Hector Montenegro resigned his post late Monday after months of school officials questioning his acceptance of honorariums from outside organizations.
During a special meeting, Arlington school trustees voted to accept his resignation, which is effective July 31. He will continue to be on paid leave until then. He has been ordered to reimburse the district for outstanding travel expenses.
The decision comes about three weeks after trustees launched an outside investigation into whether Montenegro broke state law by accepting honorariums from educational nonprofits and whether his travel-related expenses were excessive.

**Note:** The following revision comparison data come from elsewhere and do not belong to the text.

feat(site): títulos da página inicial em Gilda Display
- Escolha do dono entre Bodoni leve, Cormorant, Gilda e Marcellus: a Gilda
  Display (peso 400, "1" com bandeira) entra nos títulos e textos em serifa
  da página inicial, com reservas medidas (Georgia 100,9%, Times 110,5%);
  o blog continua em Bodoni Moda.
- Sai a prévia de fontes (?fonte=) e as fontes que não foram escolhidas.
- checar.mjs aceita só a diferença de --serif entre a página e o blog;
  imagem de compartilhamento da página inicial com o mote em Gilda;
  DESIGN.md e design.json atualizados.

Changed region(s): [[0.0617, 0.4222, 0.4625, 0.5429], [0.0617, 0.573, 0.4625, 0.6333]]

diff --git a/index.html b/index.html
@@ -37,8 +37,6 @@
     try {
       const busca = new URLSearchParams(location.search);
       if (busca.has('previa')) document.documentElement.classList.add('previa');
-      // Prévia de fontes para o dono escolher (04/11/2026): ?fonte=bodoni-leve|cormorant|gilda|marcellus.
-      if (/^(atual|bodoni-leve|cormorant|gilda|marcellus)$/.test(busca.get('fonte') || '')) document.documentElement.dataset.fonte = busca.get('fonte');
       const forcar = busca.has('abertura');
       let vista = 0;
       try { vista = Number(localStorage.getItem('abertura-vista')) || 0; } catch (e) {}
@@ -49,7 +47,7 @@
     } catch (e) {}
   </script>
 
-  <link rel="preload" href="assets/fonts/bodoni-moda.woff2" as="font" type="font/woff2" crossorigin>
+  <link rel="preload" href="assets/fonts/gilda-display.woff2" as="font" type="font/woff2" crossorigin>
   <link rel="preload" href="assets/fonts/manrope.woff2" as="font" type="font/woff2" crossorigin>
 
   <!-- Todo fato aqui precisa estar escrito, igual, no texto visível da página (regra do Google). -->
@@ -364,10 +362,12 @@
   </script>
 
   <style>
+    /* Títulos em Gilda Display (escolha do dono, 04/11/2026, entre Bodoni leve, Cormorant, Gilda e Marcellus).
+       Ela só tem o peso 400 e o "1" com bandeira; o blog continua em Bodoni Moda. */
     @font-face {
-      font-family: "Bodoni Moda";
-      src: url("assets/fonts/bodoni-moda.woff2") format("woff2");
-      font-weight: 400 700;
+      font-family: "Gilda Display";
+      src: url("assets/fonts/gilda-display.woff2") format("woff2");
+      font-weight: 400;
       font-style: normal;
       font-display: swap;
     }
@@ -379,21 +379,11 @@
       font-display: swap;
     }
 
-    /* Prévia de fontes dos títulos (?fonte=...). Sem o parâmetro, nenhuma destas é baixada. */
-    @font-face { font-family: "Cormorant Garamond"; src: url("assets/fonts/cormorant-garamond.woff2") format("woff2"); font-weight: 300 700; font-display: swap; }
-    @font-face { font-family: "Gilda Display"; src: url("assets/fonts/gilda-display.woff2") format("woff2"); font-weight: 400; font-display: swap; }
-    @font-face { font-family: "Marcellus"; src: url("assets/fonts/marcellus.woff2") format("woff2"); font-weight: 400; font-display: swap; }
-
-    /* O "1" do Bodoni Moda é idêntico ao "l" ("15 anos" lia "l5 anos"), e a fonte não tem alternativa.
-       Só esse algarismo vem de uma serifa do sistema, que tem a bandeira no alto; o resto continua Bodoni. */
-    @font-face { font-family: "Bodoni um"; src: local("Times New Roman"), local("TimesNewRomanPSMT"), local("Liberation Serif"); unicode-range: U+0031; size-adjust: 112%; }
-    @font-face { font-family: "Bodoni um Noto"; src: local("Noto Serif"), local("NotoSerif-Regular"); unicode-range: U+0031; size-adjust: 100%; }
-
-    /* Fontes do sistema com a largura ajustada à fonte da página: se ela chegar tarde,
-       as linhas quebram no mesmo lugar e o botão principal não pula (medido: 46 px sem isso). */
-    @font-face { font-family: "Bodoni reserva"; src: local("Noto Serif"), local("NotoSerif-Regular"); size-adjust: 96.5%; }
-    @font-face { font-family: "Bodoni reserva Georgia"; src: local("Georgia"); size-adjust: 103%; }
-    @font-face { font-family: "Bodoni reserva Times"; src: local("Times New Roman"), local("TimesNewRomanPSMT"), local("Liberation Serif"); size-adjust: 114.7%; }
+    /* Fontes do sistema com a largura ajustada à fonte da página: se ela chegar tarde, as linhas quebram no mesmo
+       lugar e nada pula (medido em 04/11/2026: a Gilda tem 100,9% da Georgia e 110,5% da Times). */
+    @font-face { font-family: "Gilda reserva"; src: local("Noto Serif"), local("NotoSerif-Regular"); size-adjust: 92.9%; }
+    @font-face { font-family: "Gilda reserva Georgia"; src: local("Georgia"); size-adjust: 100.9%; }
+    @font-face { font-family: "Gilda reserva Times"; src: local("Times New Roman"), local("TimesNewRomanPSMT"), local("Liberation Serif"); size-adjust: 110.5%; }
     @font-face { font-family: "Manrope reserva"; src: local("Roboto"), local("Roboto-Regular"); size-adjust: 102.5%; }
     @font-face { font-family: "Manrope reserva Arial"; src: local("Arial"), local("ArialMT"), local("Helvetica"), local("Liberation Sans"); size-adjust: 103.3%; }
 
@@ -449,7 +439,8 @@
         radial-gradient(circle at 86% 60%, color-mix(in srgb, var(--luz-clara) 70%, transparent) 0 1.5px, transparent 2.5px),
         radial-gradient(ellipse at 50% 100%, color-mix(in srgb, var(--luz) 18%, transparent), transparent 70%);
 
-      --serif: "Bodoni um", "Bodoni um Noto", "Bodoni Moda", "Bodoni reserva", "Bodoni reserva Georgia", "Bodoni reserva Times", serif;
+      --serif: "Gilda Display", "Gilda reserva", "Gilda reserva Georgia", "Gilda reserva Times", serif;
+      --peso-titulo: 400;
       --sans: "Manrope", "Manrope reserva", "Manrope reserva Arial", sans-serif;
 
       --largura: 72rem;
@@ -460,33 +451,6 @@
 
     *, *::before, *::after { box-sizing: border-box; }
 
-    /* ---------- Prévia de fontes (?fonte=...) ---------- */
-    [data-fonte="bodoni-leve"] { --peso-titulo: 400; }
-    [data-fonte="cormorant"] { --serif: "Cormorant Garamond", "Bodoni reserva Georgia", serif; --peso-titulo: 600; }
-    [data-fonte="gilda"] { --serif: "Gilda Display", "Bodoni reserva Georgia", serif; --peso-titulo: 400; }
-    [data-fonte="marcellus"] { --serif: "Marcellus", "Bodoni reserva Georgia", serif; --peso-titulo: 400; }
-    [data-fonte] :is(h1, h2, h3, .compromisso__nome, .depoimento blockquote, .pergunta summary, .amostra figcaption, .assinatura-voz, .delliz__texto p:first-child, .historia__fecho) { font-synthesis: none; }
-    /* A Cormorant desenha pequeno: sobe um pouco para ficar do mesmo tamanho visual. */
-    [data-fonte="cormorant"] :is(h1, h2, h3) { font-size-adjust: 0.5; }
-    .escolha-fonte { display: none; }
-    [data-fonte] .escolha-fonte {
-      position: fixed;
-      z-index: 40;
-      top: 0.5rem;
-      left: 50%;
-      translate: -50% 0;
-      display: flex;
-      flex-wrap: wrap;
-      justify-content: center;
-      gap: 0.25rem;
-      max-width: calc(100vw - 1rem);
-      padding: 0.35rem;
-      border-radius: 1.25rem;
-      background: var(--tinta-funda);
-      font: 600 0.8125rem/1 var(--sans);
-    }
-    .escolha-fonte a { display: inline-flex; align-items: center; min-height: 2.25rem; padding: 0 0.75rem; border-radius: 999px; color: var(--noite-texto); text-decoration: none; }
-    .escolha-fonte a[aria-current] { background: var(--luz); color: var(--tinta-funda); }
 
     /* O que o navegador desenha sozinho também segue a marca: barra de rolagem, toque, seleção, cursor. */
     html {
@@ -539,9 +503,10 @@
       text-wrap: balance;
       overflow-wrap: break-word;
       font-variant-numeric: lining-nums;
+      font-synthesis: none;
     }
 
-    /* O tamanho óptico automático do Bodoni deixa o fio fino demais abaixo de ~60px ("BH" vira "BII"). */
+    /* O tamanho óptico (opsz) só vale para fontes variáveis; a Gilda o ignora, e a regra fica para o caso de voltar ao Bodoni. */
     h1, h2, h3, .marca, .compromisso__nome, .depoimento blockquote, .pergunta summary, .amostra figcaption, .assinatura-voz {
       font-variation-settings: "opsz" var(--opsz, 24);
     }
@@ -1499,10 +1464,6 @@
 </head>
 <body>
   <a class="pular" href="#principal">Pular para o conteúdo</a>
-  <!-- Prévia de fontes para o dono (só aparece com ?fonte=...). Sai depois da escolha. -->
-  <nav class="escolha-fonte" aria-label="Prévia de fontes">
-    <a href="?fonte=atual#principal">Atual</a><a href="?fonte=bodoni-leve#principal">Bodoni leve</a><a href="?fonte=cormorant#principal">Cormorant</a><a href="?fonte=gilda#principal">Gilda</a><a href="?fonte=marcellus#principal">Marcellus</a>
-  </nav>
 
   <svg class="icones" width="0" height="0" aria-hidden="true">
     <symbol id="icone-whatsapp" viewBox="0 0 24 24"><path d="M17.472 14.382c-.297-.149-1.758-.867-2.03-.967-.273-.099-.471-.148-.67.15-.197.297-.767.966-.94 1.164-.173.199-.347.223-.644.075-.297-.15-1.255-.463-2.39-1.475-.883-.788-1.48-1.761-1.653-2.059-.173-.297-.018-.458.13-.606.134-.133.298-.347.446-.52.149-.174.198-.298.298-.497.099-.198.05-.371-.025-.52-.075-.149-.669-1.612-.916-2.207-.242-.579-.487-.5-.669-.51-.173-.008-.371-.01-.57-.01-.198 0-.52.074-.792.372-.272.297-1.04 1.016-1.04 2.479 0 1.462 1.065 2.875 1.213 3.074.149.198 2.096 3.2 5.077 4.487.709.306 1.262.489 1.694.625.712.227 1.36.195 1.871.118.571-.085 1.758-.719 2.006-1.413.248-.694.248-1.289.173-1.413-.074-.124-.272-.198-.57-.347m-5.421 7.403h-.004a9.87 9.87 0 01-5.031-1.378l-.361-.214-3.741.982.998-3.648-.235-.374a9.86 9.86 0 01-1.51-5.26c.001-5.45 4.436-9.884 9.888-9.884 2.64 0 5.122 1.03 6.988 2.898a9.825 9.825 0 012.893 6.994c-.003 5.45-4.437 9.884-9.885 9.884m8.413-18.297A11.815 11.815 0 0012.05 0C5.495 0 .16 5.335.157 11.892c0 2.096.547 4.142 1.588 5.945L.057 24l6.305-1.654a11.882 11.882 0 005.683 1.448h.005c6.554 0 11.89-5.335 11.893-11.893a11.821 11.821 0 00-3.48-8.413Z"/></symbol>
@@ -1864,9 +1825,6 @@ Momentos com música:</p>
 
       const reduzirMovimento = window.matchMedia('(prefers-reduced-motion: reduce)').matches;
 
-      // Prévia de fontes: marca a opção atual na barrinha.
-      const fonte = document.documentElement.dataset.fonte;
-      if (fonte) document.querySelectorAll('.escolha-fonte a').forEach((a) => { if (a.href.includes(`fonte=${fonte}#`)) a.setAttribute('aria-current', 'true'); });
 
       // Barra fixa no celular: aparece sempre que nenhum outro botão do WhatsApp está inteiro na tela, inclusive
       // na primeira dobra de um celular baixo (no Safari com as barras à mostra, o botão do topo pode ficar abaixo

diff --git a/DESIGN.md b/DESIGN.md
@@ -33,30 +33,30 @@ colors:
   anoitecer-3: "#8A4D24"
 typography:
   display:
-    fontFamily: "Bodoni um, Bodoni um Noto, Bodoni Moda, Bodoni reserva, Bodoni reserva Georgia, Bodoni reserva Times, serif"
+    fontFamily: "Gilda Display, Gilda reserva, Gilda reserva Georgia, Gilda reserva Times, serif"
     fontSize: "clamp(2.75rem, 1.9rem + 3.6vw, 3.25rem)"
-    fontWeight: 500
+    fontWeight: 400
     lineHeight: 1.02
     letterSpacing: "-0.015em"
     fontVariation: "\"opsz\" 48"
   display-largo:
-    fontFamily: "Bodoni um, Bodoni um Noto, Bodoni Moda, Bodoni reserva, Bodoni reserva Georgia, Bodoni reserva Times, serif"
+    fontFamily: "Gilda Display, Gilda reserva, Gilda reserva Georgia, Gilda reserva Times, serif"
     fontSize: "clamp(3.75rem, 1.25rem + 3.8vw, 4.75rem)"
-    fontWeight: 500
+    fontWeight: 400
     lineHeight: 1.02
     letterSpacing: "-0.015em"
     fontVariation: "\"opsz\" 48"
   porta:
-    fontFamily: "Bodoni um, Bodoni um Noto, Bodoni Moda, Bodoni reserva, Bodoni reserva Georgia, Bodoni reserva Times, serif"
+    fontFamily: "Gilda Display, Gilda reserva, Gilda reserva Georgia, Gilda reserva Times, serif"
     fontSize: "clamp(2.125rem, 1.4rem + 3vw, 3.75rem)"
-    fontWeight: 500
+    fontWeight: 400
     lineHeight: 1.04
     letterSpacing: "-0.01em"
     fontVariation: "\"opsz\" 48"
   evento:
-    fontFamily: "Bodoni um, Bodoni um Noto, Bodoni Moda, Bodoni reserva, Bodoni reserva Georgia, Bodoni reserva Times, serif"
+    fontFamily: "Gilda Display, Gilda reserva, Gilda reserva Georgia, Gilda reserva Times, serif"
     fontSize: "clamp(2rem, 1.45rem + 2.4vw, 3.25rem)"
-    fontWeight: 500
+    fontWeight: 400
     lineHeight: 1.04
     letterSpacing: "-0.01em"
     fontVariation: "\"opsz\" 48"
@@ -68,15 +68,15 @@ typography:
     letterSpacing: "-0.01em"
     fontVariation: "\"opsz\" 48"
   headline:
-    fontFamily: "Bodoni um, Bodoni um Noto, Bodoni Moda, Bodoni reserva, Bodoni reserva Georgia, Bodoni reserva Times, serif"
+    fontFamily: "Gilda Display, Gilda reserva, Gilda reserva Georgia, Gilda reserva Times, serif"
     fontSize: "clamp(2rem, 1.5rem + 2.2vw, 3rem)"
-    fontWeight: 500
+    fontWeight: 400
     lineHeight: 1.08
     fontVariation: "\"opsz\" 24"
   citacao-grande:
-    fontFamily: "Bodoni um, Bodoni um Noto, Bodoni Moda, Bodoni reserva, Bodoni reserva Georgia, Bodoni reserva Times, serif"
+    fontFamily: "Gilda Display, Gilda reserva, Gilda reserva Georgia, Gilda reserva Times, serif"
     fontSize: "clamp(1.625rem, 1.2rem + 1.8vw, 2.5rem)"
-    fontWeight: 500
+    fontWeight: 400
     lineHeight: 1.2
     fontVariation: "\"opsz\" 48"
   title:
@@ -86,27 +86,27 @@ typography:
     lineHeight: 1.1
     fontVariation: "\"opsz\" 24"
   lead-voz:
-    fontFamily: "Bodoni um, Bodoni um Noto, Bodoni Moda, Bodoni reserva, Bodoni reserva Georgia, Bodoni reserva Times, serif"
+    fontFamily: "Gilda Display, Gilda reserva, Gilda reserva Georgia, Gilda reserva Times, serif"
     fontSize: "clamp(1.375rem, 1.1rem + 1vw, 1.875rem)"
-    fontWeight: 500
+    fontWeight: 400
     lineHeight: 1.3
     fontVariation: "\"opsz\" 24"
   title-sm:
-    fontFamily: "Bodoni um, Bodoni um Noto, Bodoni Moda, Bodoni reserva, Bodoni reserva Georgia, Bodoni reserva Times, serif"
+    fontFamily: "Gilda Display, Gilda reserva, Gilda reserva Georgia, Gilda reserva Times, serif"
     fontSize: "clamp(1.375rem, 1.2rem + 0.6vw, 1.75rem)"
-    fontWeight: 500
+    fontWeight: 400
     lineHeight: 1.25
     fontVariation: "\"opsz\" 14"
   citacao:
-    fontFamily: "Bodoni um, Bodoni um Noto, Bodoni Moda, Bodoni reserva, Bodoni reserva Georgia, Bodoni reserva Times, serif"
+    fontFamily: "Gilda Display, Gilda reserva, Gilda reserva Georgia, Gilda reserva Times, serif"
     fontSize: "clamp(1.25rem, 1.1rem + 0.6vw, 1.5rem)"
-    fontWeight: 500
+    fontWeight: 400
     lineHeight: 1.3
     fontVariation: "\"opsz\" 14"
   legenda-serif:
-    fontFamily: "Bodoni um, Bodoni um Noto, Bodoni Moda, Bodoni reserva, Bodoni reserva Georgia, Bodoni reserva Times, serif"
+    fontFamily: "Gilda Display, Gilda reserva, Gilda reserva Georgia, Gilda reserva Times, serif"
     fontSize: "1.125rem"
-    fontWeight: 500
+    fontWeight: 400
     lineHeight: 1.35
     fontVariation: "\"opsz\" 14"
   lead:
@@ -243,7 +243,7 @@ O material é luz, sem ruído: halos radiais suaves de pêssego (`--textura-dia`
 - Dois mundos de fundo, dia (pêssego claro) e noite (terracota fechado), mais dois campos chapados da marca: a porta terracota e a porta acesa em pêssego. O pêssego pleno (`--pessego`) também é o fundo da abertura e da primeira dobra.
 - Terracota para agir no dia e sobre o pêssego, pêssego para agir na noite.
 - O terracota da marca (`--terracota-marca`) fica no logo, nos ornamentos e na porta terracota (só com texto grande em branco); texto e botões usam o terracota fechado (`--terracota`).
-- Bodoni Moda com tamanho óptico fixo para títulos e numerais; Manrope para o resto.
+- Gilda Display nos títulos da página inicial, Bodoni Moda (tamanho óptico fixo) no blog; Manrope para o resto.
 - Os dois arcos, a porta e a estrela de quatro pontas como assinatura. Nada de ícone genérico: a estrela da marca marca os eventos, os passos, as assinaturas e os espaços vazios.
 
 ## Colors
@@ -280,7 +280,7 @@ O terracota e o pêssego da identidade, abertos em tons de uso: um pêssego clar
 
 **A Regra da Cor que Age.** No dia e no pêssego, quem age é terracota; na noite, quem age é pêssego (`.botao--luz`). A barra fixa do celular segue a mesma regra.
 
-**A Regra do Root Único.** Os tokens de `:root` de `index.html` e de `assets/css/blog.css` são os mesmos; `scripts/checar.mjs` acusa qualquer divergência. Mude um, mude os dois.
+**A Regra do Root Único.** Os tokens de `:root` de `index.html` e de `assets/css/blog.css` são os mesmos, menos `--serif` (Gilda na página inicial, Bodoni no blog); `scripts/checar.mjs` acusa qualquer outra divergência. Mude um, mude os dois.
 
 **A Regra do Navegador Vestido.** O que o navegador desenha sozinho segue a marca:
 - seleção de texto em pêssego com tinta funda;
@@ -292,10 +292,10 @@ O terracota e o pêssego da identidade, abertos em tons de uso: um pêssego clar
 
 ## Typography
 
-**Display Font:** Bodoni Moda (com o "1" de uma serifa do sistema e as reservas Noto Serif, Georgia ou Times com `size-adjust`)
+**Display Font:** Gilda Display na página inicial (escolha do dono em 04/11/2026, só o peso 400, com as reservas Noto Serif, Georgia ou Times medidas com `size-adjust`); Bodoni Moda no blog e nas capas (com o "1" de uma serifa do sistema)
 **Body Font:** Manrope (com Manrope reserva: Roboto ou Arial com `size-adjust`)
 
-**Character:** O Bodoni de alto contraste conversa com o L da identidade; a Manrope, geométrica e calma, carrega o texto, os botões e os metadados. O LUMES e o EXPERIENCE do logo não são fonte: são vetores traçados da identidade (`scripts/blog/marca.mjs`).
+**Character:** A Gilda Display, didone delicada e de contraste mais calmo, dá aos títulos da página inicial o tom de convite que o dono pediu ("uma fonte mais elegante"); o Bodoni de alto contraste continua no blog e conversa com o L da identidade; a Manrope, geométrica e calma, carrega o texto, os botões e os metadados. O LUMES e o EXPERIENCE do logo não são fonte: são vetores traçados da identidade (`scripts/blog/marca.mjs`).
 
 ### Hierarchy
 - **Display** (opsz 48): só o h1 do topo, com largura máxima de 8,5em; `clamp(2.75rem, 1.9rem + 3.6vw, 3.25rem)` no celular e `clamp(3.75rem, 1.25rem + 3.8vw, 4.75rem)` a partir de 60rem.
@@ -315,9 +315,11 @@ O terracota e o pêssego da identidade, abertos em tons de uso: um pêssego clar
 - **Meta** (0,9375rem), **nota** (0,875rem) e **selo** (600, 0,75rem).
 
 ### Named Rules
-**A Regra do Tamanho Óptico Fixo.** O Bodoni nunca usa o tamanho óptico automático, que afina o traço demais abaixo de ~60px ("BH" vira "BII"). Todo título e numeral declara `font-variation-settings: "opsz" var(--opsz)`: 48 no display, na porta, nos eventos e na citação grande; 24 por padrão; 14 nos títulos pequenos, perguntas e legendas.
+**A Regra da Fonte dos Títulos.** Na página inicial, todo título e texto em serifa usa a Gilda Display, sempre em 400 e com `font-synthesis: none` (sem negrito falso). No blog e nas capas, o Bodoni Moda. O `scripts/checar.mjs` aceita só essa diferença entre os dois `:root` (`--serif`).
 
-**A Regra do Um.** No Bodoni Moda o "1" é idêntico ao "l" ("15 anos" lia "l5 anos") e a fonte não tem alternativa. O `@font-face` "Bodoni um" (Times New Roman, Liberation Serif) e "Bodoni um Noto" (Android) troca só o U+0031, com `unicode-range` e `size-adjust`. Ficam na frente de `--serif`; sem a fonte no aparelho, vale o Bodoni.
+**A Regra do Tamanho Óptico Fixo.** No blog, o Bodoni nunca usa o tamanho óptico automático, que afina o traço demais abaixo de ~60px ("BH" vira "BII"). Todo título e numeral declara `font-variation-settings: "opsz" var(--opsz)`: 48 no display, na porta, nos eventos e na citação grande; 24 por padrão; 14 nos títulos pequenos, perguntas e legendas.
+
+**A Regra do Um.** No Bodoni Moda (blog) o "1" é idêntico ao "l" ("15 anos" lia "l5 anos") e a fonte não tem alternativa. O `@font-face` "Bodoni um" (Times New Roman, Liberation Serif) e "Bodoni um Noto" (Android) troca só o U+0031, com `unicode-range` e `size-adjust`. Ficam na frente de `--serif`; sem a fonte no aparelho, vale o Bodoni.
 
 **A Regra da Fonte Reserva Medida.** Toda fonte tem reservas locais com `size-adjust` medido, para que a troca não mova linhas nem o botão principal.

His short tenure in the 63,000-student district, the second-largest in Tarrant County, began Feb. 1. He was placed on paid administrative leave Thursday. 7/17
Premium content for only $0.99
For the most comprehensive local coverage, subscribe today.
In April, school district attorneys advised Montenegro to not accept honorariums from two groups that do business with the district, Advancement Via Individual Determination Foundation and the HOPE Foundation of Indiana. But e-mail records and attorneys' letters released Monday under the Texas Public Information Act show that he continued seeking speaking engagements with HOPE.
In 2007, state law changed to make it a Class A misdemeanor for superintendents to receive payments or items of value from school district vendors or those who want to do business with the district.
Concerns about Montenegro's outside income persisted through the spring. On June 27, trustees ordered Montenegro to detail his relationships and honorariums received from seven outside educational nonprofits.
As a result, Montenegro returned about $14,000 in honorariums since the beginning of July.
AVID was used in the district before Montenegro arrived. He introduced the HOPE Foundation's Failure is Not an Option program in the district and has promoted the program across the country.
The district spent about $240,000 this year on copies of the Failure is Not an Option book, related DVDs and conferences, including registration for administrators, principals and assistant principals who where required to attend a four-day institute held in Arlington in March.
Supporters of Montenegro said as the district's first minority superintendent he was unfairly targeted and was not given an opportunity to correct mistakes me may have made. About 40 gathered at a rally for him Thursday.
Montenegro had outlined some of his involvement with seven nonprofits in June. He also was ordered by the school board to detail his relationship and honorariums going back one year that was to be turned by Monday. He did not turn in those documents.